In 1903, a group of brave Macedonians charged into battle against the Ottoman Empire, sparking a movement that led to the creation of a free Macedonia. In honor of the uprising, a bizarre space-age monument and memorial complex was constructed 70 years later. If the artist and surrounding memorial park didn't state explicitly that the building was in honor of the Ilinden Uprising, it stands to reason that no one would ever make the connection.
The Makedonium almost looks like a heart valve, except it's white and has around 10 massive stained-glass skylights poking out from its circular base. In Macedonia, it has become a symbol of statehood, even making it onto the national currency on the 10,000 Denari bill. It overlooks the town of Kruševo from over 4,000 feet, which makes it fairly prominent, but that's where the symbolism ends.

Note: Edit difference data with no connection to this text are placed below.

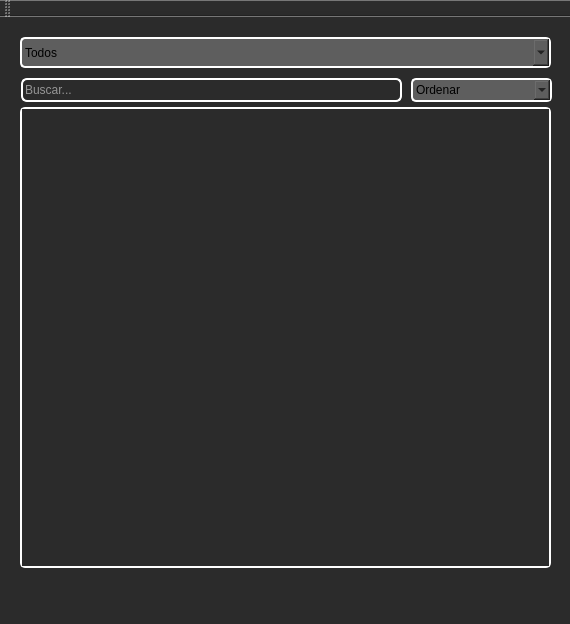
First picture: the form in mainwindow.ui, repository Eduardo-Guerra-Alvarez/Amazone, before the edit.
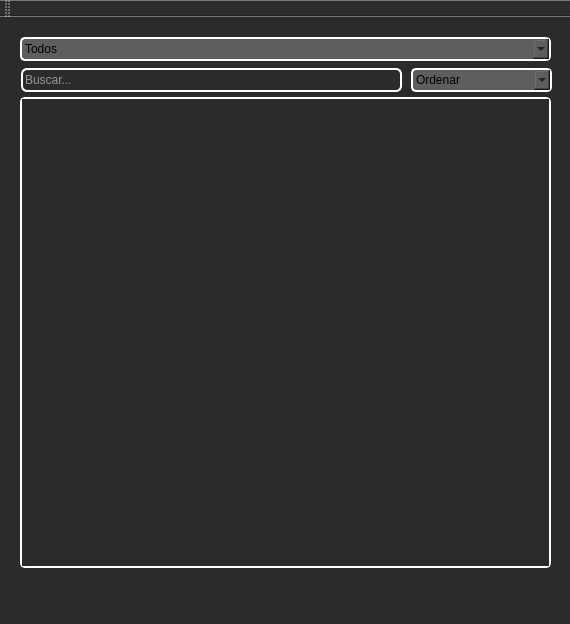
Second picture: the form after the edit. Icons and pictures are not drawn.

Diff of the .ui file:
```diff
--- a/mainwindow.ui
+++ b/mainwindow.ui
@@ -621,9 +621,9 @@
         <property name="geometry">
          <rect>
           <x>9</x>
-          <y>79</y>
+          <y>69</y>
           <width>531</width>
-          <height>461</height>
+          <height>471</height>
          </rect>
         </property>
         <property name="styleSheet">
@@ -641,7 +641,7 @@
            <x>0</x>
            <y>0</y>
            <width>527</width>
-           <height>457</height>
+           <height>467</height>
           </rect>
          </property>
          <layout class="QGridLayout" name="gridLayout_4">
@@ -661,7 +661,7 @@
           <x>9</x>
           <y>9</y>
           <width>531</width>
-          <height>31</height>
+          <height>24</height>
          </rect>
         </property>
         <property name="styleSheet">
@@ -708,10 +708,13 @@
         </item>
        </widget>
        <widget class="QLineEdit" name="buscarLE">
+        <property name="enabled">
+         <bool>true</bool>
+        </property>
         <property name="geometry">
          <rect>
           <x>10</x>
-          <y>50</y>
+          <y>40</y>
           <width>381</width>
           <height>24</height>
          </rect>
@@ -728,15 +731,27 @@
         <property name="text">
          <string/>
         </property>
+        <property name="echoMode">
+         <enum>QLineEdit::Normal</enum>
+        </property>
+        <property name="cursorPosition">
+         <number>0</number>
+        </property>
+        <property name="dragEnabled">
+         <bool>false</bool>
+        </property>
         <property name="placeholderText">
          <string>Buscar...</string>
         </property>
+        <property name="clearButtonEnabled">
+         <bool>false</bool>
+        </property>
        </widget>
        <widget class="QComboBox" name="cbOrdenar">
         <property name="geometry">
          <rect>
           <x>400</x>
-          <y>50</y>
+          <y>40</y>
           <width>141</width>
           <height>24</height>
          </rect>
```
Left out of the diff: 7 changed lines with no effect on the pictures.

There are no statues of soldiers holding a flag or grand statements of statehood. There is only a weird African-cucumber shaped modernist expression of freedom. Maybe that's the point of the monument, it is looking toward the future, where free expression meets innovation without the stifling influence of a crumbling Turkish empire. There are probably no right answers, but a trip to the Makedonium will at the very least allow visitors to overlook a beautiful and well-preserved medieval town while they scratch their heads in confusion.